> Exercise objective
Please show every line from the entries that carries the word "Entregable".

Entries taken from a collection
━━━━━━━━━━━━━━━━━━━━

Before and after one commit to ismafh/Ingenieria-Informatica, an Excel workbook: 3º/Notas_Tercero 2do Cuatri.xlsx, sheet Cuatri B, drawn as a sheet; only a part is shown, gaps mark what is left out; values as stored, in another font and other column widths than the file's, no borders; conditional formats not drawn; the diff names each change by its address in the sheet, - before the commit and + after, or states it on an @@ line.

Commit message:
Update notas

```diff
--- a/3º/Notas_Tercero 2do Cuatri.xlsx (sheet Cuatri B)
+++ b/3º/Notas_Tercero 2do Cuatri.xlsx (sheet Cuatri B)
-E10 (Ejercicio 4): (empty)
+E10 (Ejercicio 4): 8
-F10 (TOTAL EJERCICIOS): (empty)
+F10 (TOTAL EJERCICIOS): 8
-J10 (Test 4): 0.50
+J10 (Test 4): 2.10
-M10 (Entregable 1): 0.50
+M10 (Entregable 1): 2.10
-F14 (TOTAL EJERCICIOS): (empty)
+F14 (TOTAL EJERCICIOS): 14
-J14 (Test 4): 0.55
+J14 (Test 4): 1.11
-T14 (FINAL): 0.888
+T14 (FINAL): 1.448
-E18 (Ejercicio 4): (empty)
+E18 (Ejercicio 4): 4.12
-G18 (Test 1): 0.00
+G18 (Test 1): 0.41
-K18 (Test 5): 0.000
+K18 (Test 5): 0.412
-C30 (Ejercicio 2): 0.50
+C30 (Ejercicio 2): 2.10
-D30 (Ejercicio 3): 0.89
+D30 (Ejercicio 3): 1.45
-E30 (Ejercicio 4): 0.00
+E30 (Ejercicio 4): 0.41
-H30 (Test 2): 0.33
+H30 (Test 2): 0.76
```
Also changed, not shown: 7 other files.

━━━━━━━━━━━━━━━━━━━━

> Answer space
-M10 (Entregable 1): 0.50
+M10 (Entregable 1): 2.10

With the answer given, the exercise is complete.